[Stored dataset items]
━━━━━━
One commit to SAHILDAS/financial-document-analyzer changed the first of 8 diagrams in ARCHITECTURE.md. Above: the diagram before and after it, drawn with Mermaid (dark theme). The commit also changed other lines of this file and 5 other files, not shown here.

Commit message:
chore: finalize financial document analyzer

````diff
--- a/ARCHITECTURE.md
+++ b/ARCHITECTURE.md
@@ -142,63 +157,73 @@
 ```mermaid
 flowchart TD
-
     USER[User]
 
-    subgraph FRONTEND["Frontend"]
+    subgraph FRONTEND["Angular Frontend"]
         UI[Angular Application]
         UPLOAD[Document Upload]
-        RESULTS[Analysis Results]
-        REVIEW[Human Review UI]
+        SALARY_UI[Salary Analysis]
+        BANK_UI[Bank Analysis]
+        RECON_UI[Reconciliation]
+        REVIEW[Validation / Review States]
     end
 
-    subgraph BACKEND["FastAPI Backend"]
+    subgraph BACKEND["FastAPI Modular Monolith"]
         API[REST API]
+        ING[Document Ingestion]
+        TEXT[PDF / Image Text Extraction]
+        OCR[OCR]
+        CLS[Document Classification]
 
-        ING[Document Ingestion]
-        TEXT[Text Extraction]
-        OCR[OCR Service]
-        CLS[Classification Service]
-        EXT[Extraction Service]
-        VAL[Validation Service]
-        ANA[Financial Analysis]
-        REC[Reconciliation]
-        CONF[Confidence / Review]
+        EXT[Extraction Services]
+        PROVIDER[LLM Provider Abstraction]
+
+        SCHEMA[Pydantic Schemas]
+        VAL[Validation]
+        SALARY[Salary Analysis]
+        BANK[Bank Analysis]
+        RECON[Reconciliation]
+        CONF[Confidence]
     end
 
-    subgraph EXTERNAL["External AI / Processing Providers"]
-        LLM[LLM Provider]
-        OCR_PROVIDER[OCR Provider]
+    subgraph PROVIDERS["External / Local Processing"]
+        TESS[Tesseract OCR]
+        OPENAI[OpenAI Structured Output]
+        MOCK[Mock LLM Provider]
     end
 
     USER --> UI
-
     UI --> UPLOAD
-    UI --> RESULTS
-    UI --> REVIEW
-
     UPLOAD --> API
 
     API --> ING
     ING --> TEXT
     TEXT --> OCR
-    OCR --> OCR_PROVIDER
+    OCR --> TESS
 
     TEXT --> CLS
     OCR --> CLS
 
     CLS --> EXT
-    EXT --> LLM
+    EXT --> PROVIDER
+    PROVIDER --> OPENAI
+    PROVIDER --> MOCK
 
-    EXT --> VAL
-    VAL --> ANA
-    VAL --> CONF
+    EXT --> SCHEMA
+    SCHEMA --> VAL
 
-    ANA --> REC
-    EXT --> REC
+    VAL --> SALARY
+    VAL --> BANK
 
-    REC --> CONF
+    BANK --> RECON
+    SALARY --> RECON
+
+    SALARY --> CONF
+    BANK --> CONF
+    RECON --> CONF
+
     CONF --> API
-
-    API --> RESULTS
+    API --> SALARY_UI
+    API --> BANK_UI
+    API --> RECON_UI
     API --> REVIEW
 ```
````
━━━━━━
▸ **Exercise**: Set down the lines from the one with "UI --> UPLOAD" through the end of the data above. Keep each exactly as written and add no other line.

▸ **Solution to this problem**:
     UI --> UPLOAD
-    UI --> RESULTS
-    UI --> REVIEW
-
     UPLOAD --> API
 
     API --> ING
     ING --> TEXT
     TEXT --> OCR
-    OCR --> OCR_PROVIDER
+    OCR --> TESS
 
     TEXT --> CLS
     OCR --> CLS
 
     CLS --> EXT
-    EXT --> LLM
+    EXT --> PROVIDER
+    PROVIDER --> OPENAI
+    PROVIDER --> MOCK
 
-    EXT --> VAL
-    VAL --> ANA
-    VAL --> CONF
+    EXT --> SCHEMA
+    SCHEMA --> VAL
 
-    ANA --> REC
-    EXT --> REC
+    VAL --> SALARY
+    VAL --> BANK
 
-    REC --> CONF
+    BANK --> RECON
+    SALARY --> RECON
+
+    SALARY --> CONF
+    BANK --> CONF
+    RECON --> CONF
+
     CONF --> API
-
-    API --> RESULTS
+    API --> SALARY_UI
+    API --> BANK_UI
+    API --> RECON_UI
     API --> REVIEW
 ```
````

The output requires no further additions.